Another Kagoshima-based shochu maker is joining the Japanese craft gin movement. This time around it's called "Japanese Craft Gin Tsukusu" and comes out of Nishi Shuzo, a fairly well-known maker with a history going back to 1845.
As we discussed a few weeks back, Kagoshima is basically the birthplace of distillation on mainland Japan. Nishi Shuzo here has been at it for around 170 years, so easily blowing past the 135 year history of nearby Kanosuke Distillery owner Komasa Jyozo. Nishi Shuzo's main brand of shochu these days is called Houzan, and it's widely available at pretty much any izakaya in Japan.
尽くす ("tsukusu") is a Japanese verb that means "to devote" or "to exhaust," depending on the context. And exhaust they have, since Japanese Craft Gin Tsukusu here contains a whopping 24 different botanicals. Obviously more botanicals don't necessarily make a better gin, but just going through the ones they've disclosed, we find:

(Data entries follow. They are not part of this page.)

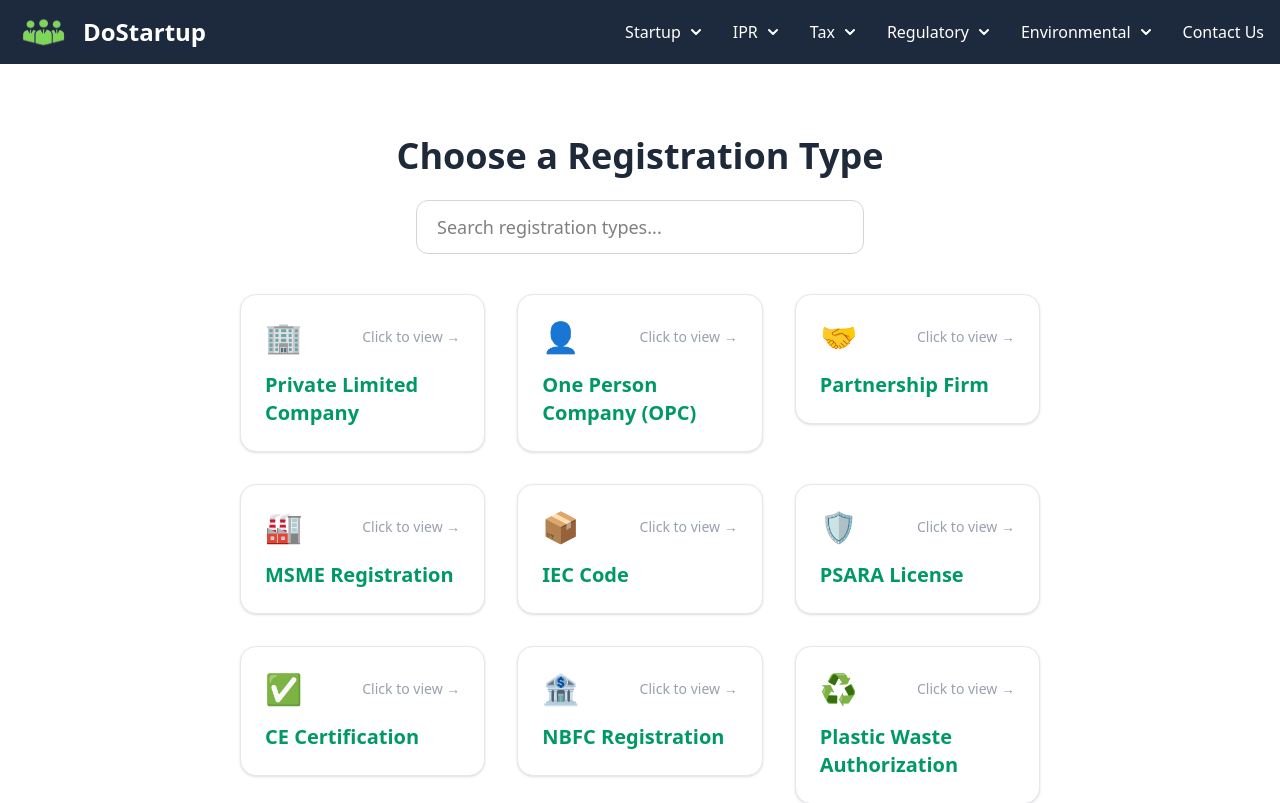
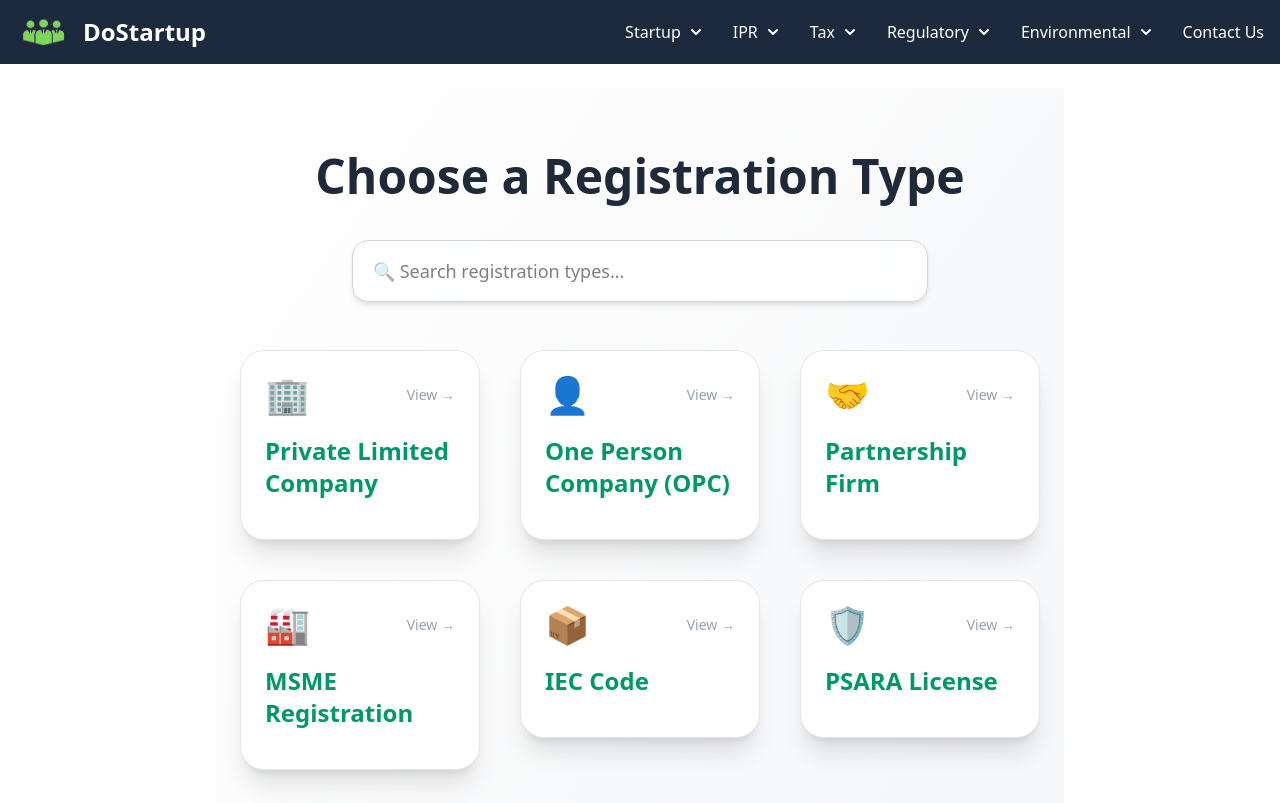
Before and after one commit to easysheep/dostartup, a Next.js app: page /register in a window 1280 px wide. Shown: the top 803 px of the page. Built offline with nearby package versions, Linux system fonts and the light colour scheme.

Commit message:
Made the changes to ui of register page as making it more dynamic and redering more with the website

```diff
--- a/src/app/register/page.tsx
+++ b/src/app/register/page.tsx
@@ -19,7 +19,6 @@ const registrationTypes = [
 export default function RegisterPage() {
   const [search, setSearch] = useState("");
   const [progress, setProgress] = useState(0);
-  const sectionRefs = useRef<Array<HTMLDivElement | null>>([]);
 
   const filtered = registrationTypes.filter((type) =>
     type.name.toLowerCase().includes(search.toLowerCase())
@@ -38,53 +37,73 @@ export default function RegisterPage() {
   }, []);
 
   return (
-    <div className="max-w-7xl mx-auto py-12 px-6">
-      <h1 className="text-4xl font-extrabold mb-6 text-center text-gray-800">
-        Choose a Registration Type
-      </h1>
+    <div className="min-h-screen bg-gradient-to-br from-white to-gray-100 py-16 px-6 relative">
+      {/* Scroll progress bar */}
+      <div className="fixed top-0 left-0 h-1 bg-emerald-500 z-50" style={{ width: `${progress}%` }} />
 
-      {/* Search */}
-      <div className="max-w-md mx-auto mb-10">
+      <motion.h1
+        className="text-5xl font-extrabold mb-10 text-center text-gray-800"
+        initial={{ opacity: 0, y: -30 }}
+        animate={{ opacity: 1, y: 0 }}
+        transition={{ duration: 0.8 }}
+      >
+      Choose a Registration Type
+      </motion.h1>
+
+      {/* Search Input */}
+      <motion.div
+        className="max-w-xl mx-auto mb-12"
+        initial={{ opacity: 0, y: -20 }}
+        animate={{ opacity: 1, y: 0 }}
+        transition={{ delay: 0.3 }}
+      >
         <input
           type="text"
-          placeholder="Search registration types..."
+          placeholder="🔍 Search registration types..."
           value={search}
           onChange={(e) => setSearch(e.target.value)}
-          className="w-full px-5 py-3 text-lg rounded-xl border border-gray-300 focus:ring-2 focus:ring-emerald-500 focus:outline-none transition"
+          className="w-full px-5 py-4 text-lg rounded-2xl backdrop-blur-md bg-white/70 border border-gray-300 focus:ring-2 focus:ring-emerald-500 focus:outline-none transition shadow-md"
         />
-      </div>
+      </motion.div>
 
       {/* Cards */}
-      <div className="grid grid-cols-1 sm:grid-cols-2 md:grid-cols-3 gap-8">
+      <div className="grid grid-cols-1 sm:grid-cols-2 lg:grid-cols-3 gap-10">
         {filtered.map((type, index) => (
           <motion.div
             key={type.slug}
-            initial={{ opacity: 0, y: 30 }}
-            animate={{ opacity: 1, y: 0 }}
-            transition={{ delay: index * 0.05 }}
+            initial={{ opacity: 0, y: 50 }}
+            whileInView={{ opacity: 1, y: 0 }}
+            transition={{ delay: index * 0.1 }}
+            viewport={{ once: true }}
           >
             <Link
               href={`/register/${type.slug}`}
-              className="group block p-6 bg-white rounded-2xl border border-gray-200 shadow-sm hover:shadow-lg transition-transform transform hover:-translate-y-1 hover:border-emerald-500 hover:bg-gradient-to-tr from-emerald-50 to-white"
+              className="group block rounded-3xl p-6 bg-white border border-gray-200 shadow-xl hover:shadow-emerald-300 hover:shadow-2xl transform hover:-translate-y-2 transition-all duration-300"
             >
               <div className="flex items-center justify-between">
-                <span className="text-3xl">{type.emoji}</span>
+                <span className="text-4xl">{type.emoji}</span>
                 <span className="text-sm text-gray-400 group-hover:text-emerald-600 transition">
-                  Click to view →
+                  View →
                 </span>
               </div>
-              <h2 className="mt-4 text-xl font-semibold text-emerald-600 group-hover:text-emerald-700 transition">
+              <h2 className="mt-5 text-2xl font-bold text-emerald-600 group-hover:text-emerald-800 transition">
                 {type.name}
               </h2>
+              <div className="mt-3 h-[4px] w-full bg-gradient-to-r from-emerald-400 via-emerald-500 to-green-400 rounded-full opacity-0 group-hover:opacity-100 transition" />
             </Link>
           </motion.div>
         ))}
       </div>
 
+      {/* No Results */}
       {filtered.length === 0 && (
-        <p className="text-center text-gray-500 mt-10">
+        <motion.p
+          className="text-center text-gray-500 mt-20 text-xl"
+          initial={{ opacity: 0 }}
+          animate={{ opacity: 1 }}
+        >
           No registration types found.
-        </p>
+        </motion.p>
       )}
     </div>
   );
```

- Juniper berry (probably imported, since they don't specify)
- Meyer lemon
- Angelica root
- Lemon peel
- Coriander seed
- Chinese cassia

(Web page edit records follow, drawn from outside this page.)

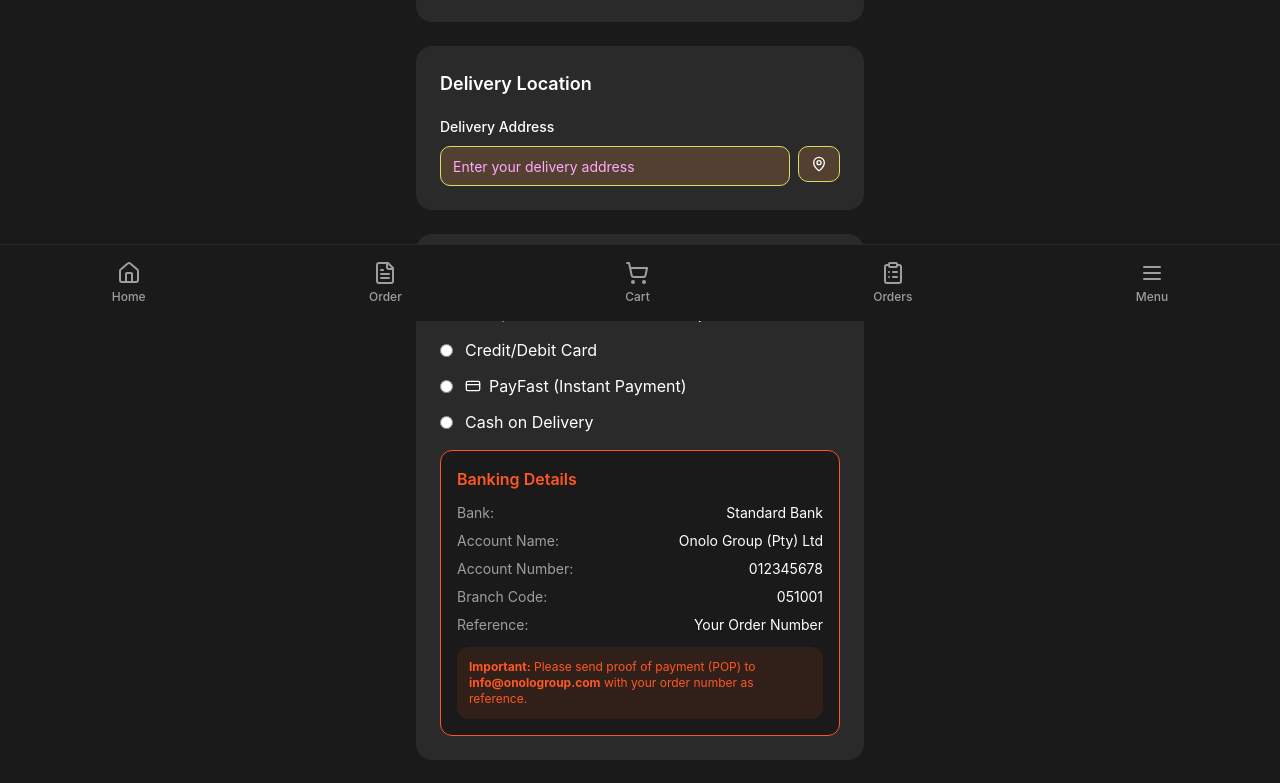
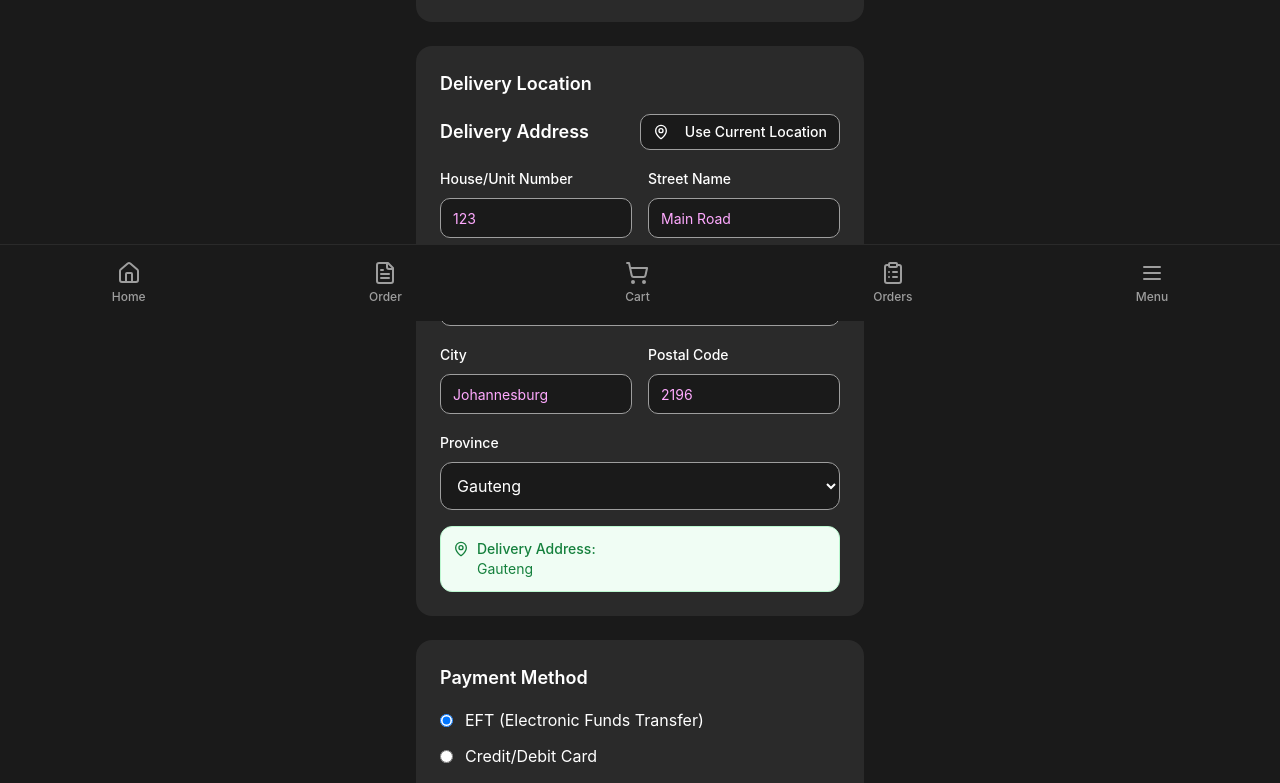
Before and after one commit to KKNMAL003/onolo-gas-express, a React (Vite) app: page /checkout in a window 1280 px wide. Shown: the part 479-1262 px from the top of the page. Built offline with nearby package versions, Linux system fonts and the light colour scheme.

Commit message:
Refactor: Improve delivery location input
If a better location input is unavailable, revert to manual address input.

```diff
--- a/src/components/LocationPicker.tsx
+++ b/src/components/LocationPicker.tsx
@@ -1,5 +1,5 @@
 
-import React, { useState, useEffect, useRef } from 'react';
+import React, { useState } from 'react';
 import { Button } from '@/components/ui/button';
 import { Input } from '@/components/ui/input';
 import { Label } from '@/components/ui/label';
@@ -12,121 +12,200 @@ interface LocationPickerProps {
 }
 
 const LocationPicker: React.FC<LocationPickerProps> = ({ onLocationSelect, initialAddress = '' }) => {
-  const [address, setAddress] = useState(initialAddress);
-  const [showSuggestions, setShowSuggestions] = useState(false);
-  const { isLoading, suggestions, getCurrentLocation, searchLocation, selectLocation } = useLocation();
-  const suggestionsRef = useRef<HTMLDivElement>(null);
+  const [addressForm, setAddressForm] = useState({
+    houseNumber: '',
+    streetName: '',
+    suburb: '',
+    city: '',
+    postalCode: '',
+    province: 'Gauteng'
+  });
 
-  useEffect(() => {
-    const delayedSearch = setTimeout(() => {
-      if (address) {
-        searchLocation(address);
+  const { isLoading, getCurrentLocation } = useLocation();
+
+  // Parse initial address if provided
+  React.useEffect(() => {
+    if (initialAddress && !addressForm.streetName) {
+      // Try to parse the initial address (basic parsing)
+      setAddressForm(prev => ({
+        ...prev,
+        streetName: initialAddress
+      }));
     }
-    }, 300);
+  }, [initialAddress, addressForm.streetName]);
 
-    return () => clearTimeout(delayedSearch);
-  }, [address, searchLocation]);
+  const handleInputChange = (field: string, value: string) => {
+    setAddressForm(prev => ({
+      ...prev,
+      [field]: value
+    }));
 
-  useEffect(() => {
-    const handleClickOutside = (event: MouseEvent) => {
-      if (suggestionsRef.current && !suggestionsRef.current.contains(event.target as Node)) {
-        setShowSuggestions(false);
+    // Construct full address and notify parent
+    const updatedForm = { ...addressForm, [field]: value };
+    const fullAddress = constructFullAddress(updatedForm);
+
+    if (fullAddress.trim()) {
+      onLocationSelect({
+        latitude: 0, // Default coordinates for manual entry
+        longitude: 0,
+        address: fullAddress,
+        deliveryCost: 0
+      });
     }
   };
 
-    document.addEventListener('mousedown', handleClickOutside);
-    return () => document.removeEventListener('mousedown', handleClickOutside);
-  }, []);
+  const constructFullAddress = (form: typeof addressForm) => {
+    const parts = [
+      form.houseNumber,
+      form.streetName,
+      form.suburb,
+      form.city,
+      form.postalCode,
+      form.province
+    ].filter(part => part.trim());
+
+    return parts.join(', ');
+  };
 
   const handleGetCurrentLocation = async () => {
     const location = await getCurrentLocation();
     if (location) {
-      setAddress(location.address);
-      onLocationSelect({
-        latitude: location.latitude,
-        longitude: location.longitude,
-        address: location.address,
-        deliveryCost: 0 // No delivery cost calculation for now
+      // Try to parse the address into components (basic parsing)
+      const addressParts = location.address.split(',').map(part => part.trim());
+
+      setAddressForm({
+        houseNumber: '',
+        streetName: addressParts[0] || '',
+        suburb: addressParts[1] || '',
+        city: addressParts[2] || '',
+        postalCode: '',
+        province: 'Gauteng'
       });
-    }
-  };
-
-  const handleSuggestionSelect = (suggestion: any) => {
-    const location = selectLocation(suggestion);
-    setAddress(location.address);
-    setShowSuggestions(false);
 
       onLocationSelect({
         latitude: location.latitude,
         longitude: location.longitude,
         address: location.address,
-      deliveryCost: 0 // No delivery cost calculation for now
+        deliveryCost: 0
       });
+    }
   };
 
-  const handleAddressChange = (e: React.ChangeEvent<HTMLInputElement>) => {
-    setAddress(e.target.value);
-    setShowSuggestions(true);
-  };
+  const fullAddress = constructFullAddress(addressForm);
 
   return (
     <div className="space-y-4">
-      <div>
-        <Label htmlFor="address">Delivery Address</Label>
-        <div className="relative mt-2">
-          <div className="flex space-x-2">
-            <div className="relative flex-1">
-              <Input
-                id="address"
-                value={address}
-                onChange={handleAddressChange}
-                onFocus={() => setShowSuggestions(true)}
-                placeholder="Enter your delivery address"
-                className="w-full"
-              />
-
-              {suggestions.length > 0 && showSuggestions && (
-                <div
-                  ref={suggestionsRef}
-                  className="absolute top-full left-0 right-0 bg-white border border-gray-300 rounded-md shadow-lg z-50 max-h-60 overflow-y-auto"
-                >
-                  {suggestions.map((suggestion, index) => (
-                    <button
-                      key={index}
-                      onClick={() => handleSuggestionSelect(suggestion)}
-                      className="w-full px-4 py-2 text-left hover:bg-gray-100 border-b border-gray-100 last:border-b-0 text-black"
-                    >
-                      <div className="text-sm">
-                        {suggestion.display_name}
-                      </div>
-                    </button>
-                  ))}
-                </div>
-              )}
-            </div>
-
+      <div className="flex items-center justify-between">
+        <Label className="text-lg font-semibold text-white">Delivery Address</Label>
         <Button
           type="button"
           onClick={handleGetCurrentLocation}
           disabled={isLoading}
           variant="outline"
           size="sm"
+          className="bg-onolo-dark border-onolo-gray hover:bg-onolo-gray text-white"
         >
           {isLoading ? (
             <Loader2 className="w-4 h-4 animate-spin" />
           ) : (
-                <MapPin className="w-4 h-4" />
+            <>
+              <MapPin className="w-4 h-4 mr-2" />
+              Use Current Location
+            </>
           )}
         </Button>
       </div>
+
+      <div className="grid grid-cols-2 gap-4">
+        <div>
+          <Label htmlFor="houseNumber" className="text-white">House/Unit Number</Label>
+          <Input
+            id="houseNumber"
+            value={addressForm.houseNumber}
+            onChange={(e) => handleInputChange('houseNumber', e.target.value)}
+            placeholder="123"
+            className="bg-onolo-dark border-onolo-gray text-white mt-2"
+          />
+        </div>
+
+        <div>
+          <Label htmlFor="streetName" className="text-white">Street Name</Label>
+          <Input
+            id="streetName"
+            value={addressForm.streetName}
+            onChange={(e) => handleInputChange('streetName', e.target.value)}
+            placeholder="Main Road"
+            className="bg-onolo-dark border-onolo-gray text-white mt-2"
+            required
+          />
         </div>
       </div>
 
-      {address && (
+      <div>
+        <Label htmlFor="suburb" className="text-white">Suburb/Area</Label>
+        <Input
+          id="suburb"
+          value={addressForm.suburb}
+          onChange={(e) => handleInputChange('suburb', e.target.value)}
+          placeholder="Sandton"
+          className="bg-onolo-dark border-onolo-gray text-white mt-2"
+          required
+        />
+      </div>
+
+      <div className="grid grid-cols-2 gap-4">
+        <div>
+          <Label htmlFor="city" className="text-white">City</Label>
+          <Input
+            id="city"
+            value={addressForm.city}
+            onChange={(e) => handleInputChange('city', e.target.value)}
+            placeholder="Johannesburg"
+            className="bg-onolo-dark border-onolo-gray text-white mt-2"
+            required
+          />
+        </div>
+
+        <div>
+          <Label htmlFor="postalCode" className="text-white">Postal Code</Label>
+          <Input
+            id="postalCode"
+            value={addressForm.postalCode}
+            onChange={(e) => handleInputChange('postalCode', e.target.value)}
+            placeholder="2196"
+            className="bg-onolo-dark border-onolo-gray text-white mt-2"
+          />
+        </div>
+      </div>
+
+      <div>
+        <Label htmlFor="province" className="text-white">Province</Label>
+        <select
+          id="province"
+          value={addressForm.province}
+          onChange={(e) => handleInputChange('province', e.target.value)}
+          className="w-full p-3 bg-onolo-dark border border-onolo-gray rounded-xl text-white mt-2"
+        >
+          <option value="Gauteng">Gauteng</option>
+          <option value="Western Cape">Western Cape</option>
+          <option value="KwaZulu-Natal">KwaZulu-Natal</option>
+          <option value="Eastern Cape">Eastern Cape</option>
+          <option value="Free State">Free State</option>
+          <option value="Limpopo">Limpopo</option>
+          <option value="Mpumalanga">Mpumalanga</option>
+          <option value="North West">North West</option>
+          <option value="Northern Cape">Northern Cape</option>
+        </select>
+      </div>
+
+      {fullAddress && (
         <div className="p-3 bg-green-50 text-green-700 border border-green-200 rounded-lg">
-          <div className="flex items-center space-x-2">
-            <MapPin className="w-4 h-4" />
-            <span className="text-sm">Location selected: {address}</span>
+          <div className="flex items-start space-x-2">
+            <MapPin className="w-4 h-4 mt-0.5" />
+            <div>
+              <div className="text-sm font-medium">Delivery Address:</div>
+              <div className="text-sm">{fullAddress}</div>
+            </div>
           </div>
         </div>
       )}
```
Lines whose indentation alone changed are shown as unchanged.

The gin goes through two distillations in a process designed to "exhaust" the botanicals of their essence. The first is a run with low-alcohol shochu-based spirit and 13 botanicals, then a second run is done with high-alcohol shochu spirit and an additional 11 botanicals.
But things take a turn for the... Japanese? after that. Post distillation, the gin is matured for 30 days in a tank that features a layer of volcanic rock from Sakurajima on the bottom. Volcanic rock gives off far infrared radiation -- this is supposed to make the gin smoother and more round.
The final result is bottled at 47% abv, 720ml, and costs 4320 yen after tax.
As it turns out, Nishi Shuzo was a bit late with their announcement, since Japanese Craft Gin Tsukusu was already released on March 18.
Whiskey Richard is the founder of nomunication.jp, and has been saying he has lived in Japan for ten years for the past four years. He enjoys drinking basically anything except straight-up Campari.